> [Assignment] Please print the entries exactly, omitting each image.

> [Information given]
Start of Block

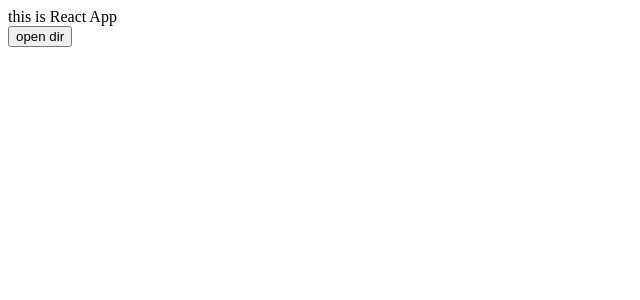
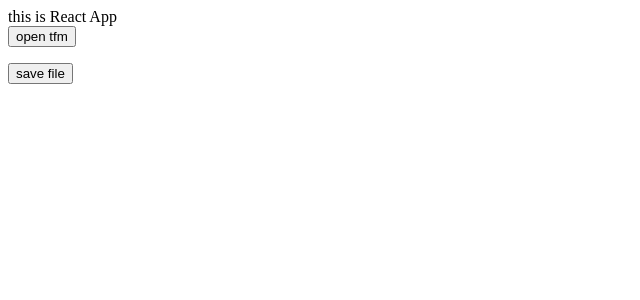
Before and after one commit to tyange/tfm, a React (Vite) app: page / in a window 1280 px wide. Shown: the top 300 px of the page, without its empty margins (0-640 px from the left). Built offline with nearby package versions, Linux system fonts and the light colour scheme.

Commit message:
test: file save & read

```diff
--- a/src/preload.ts
+++ b/src/preload.ts
@@ -1,5 +1,6 @@
 import { contextBridge, ipcRenderer } from "electron";
 
 contextBridge.exposeInMainWorld("electronAPI", {
-  openDirectory: () => ipcRenderer.invoke("open-directory-dialog"),
+  openFile: () => ipcRenderer.invoke("open-file-dialog"),
+  saveFile: (data: unknown) => ipcRenderer.invoke("save-file", data),
 });
--- a/src/renderer/App.tsx
+++ b/src/renderer/App.tsx
@@ -1,26 +1,58 @@
 import { useState } from "react";
+
+import { encode } from "@msgpack/msgpack";
 
 export default function App(): React.ReactNode {
   const [files, setFiles] = useState<string[]>([]);
-  const [directoryPath, setDirectoryPath] = useState<string>("");
+  const [filePath, setFilePath] = useState<string>("");
 
-  async function handleClick() {
-    const result = await window.electronAPI.openDirectory();
-    if (!result.canceled && result.files && result.directoryPath) {
-      setFiles(result.files);
-      setDirectoryPath(result.directoryPath);
+  function jsonToUint8Array(jsonData: any): Uint8Array {
+    // JSON 객체를 문자열로 변환
+    const jsonString: string = JSON.stringify(jsonData);
+
+    // 문자열을 UTF-8로 인코딩된 Uint8Array로 변환
+    const encoder = new TextEncoder();
+    return encoder.encode(jsonString);
+  }
+  async function handleReadingFileList() {
+    const result = await window.electronAPI.openFile();
+    if (!result.canceled && result.files && result.filePath) {
+      const byteArray = Object.values(result.files).map((v) => Number(v));
+      const str = String.fromCharCode(...byteArray);
+
+      console.log(JSON.parse(str));
+      console.log(result.filePath);
     }
   }
+
+  async function handleSaveFile(data: unknown) {
+    console.log("hi");
+
+    const arrayBuffer = jsonToUint8Array({ message: "hi" });
+
+    try {
+      const result = await window.electronAPI.saveFile(arrayBuffer);
+      console.log("File saved successfully at:", result.path);
+    } catch (error) {
+      console.error("Failed to save file:", error);
+    }
+  }
+
   return (
     <>
       <div>this is React App</div>
-      <button onClick={handleClick}>open dir</button>
-      <p>{directoryPath}</p>
-      <ul>
-        {files.map((f) => (
-          <span>{f}</span>
-        ))}
-      </ul>
+      <div>
+        <button onClick={handleReadingFileList}>open tfm</button>
+        <p>{filePath}</p>
+        <ul>
+          {files.map((f) => (
+            <span>{f}</span>
+          ))}
+        </ul>
+      </div>
+      <div>
+        <button onClick={handleSaveFile}>save file</button>
+      </div>
     </>
   );
 }
```
Also changed, not shown: src/main.ts (+28 -6 lines), src/renderer/types/index.d.ts (+6 -2 lines).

End of Block

> [Result for this exercise]
Before and after one commit to tyange/tfm, a React (Vite) app: page / in a window 1280 px wide. Shown: the top 300 px of the page, without its empty margins (0-640 px from the left). Built offline with nearby package versions, Linux system fonts and the light colour scheme.

Commit message:
test: file save & read

```diff
--- a/src/preload.ts
+++ b/src/preload.ts
@@ -1,5 +1,6 @@
 import { contextBridge, ipcRenderer } from "electron";
 
 contextBridge.exposeInMainWorld("electronAPI", {
-  openDirectory: () => ipcRenderer.invoke("open-directory-dialog"),
+  openFile: () => ipcRenderer.invoke("open-file-dialog"),
+  saveFile: (data: unknown) => ipcRenderer.invoke("save-file", data),
 });
--- a/src/renderer/App.tsx
+++ b/src/renderer/App.tsx
@@ -1,26 +1,58 @@
 import { useState } from "react";
+
+import { encode } from "@msgpack/msgpack";
 
 export default function App(): React.ReactNode {
   const [files, setFiles] = useState<string[]>([]);
-  const [directoryPath, setDirectoryPath] = useState<string>("");
+  const [filePath, setFilePath] = useState<string>("");
 
-  async function handleClick() {
-    const result = await window.electronAPI.openDirectory();
-    if (!result.canceled && result.files && result.directoryPath) {
-      setFiles(result.files);
-      setDirectoryPath(result.directoryPath);
+  function jsonToUint8Array(jsonData: any): Uint8Array {
+    // JSON 객체를 문자열로 변환
+    const jsonString: string = JSON.stringify(jsonData);
+
+    // 문자열을 UTF-8로 인코딩된 Uint8Array로 변환
+    const encoder = new TextEncoder();
+    return encoder.encode(jsonString);
+  }
+  async function handleReadingFileList() {
+    const result = await window.electronAPI.openFile();
+    if (!result.canceled && result.files && result.filePath) {
+      const byteArray = Object.values(result.files).map((v) => Number(v));
+      const str = String.fromCharCode(...byteArray);
+
+      console.log(JSON.parse(str));
+      console.log(result.filePath);
     }
   }
+
+  async function handleSaveFile(data: unknown) {
+    console.log("hi");
+
+    const arrayBuffer = jsonToUint8Array({ message: "hi" });
+
+    try {
+      const result = await window.electronAPI.saveFile(arrayBuffer);
+      console.log("File saved successfully at:", result.path);
+    } catch (error) {
+      console.error("Failed to save file:", error);
+    }
+  }
+
   return (
     <>
       <div>this is React App</div>
-      <button onClick={handleClick}>open dir</button>
-      <p>{directoryPath}</p>
-      <ul>
-        {files.map((f) => (
-          <span>{f}</span>
-        ))}
-      </ul>
+      <div>
+        <button onClick={handleReadingFileList}>open tfm</button>
+        <p>{filePath}</p>
+        <ul>
+          {files.map((f) => (
+            <span>{f}</span>
+          ))}
+        </ul>
+      </div>
+      <div>
+        <button onClick={handleSaveFile}>save file</button>
+      </div>
     </>
   );
 }
```
Also changed, not shown: src/main.ts (+28 -6 lines), src/renderer/types/index.d.ts (+6 -2 lines).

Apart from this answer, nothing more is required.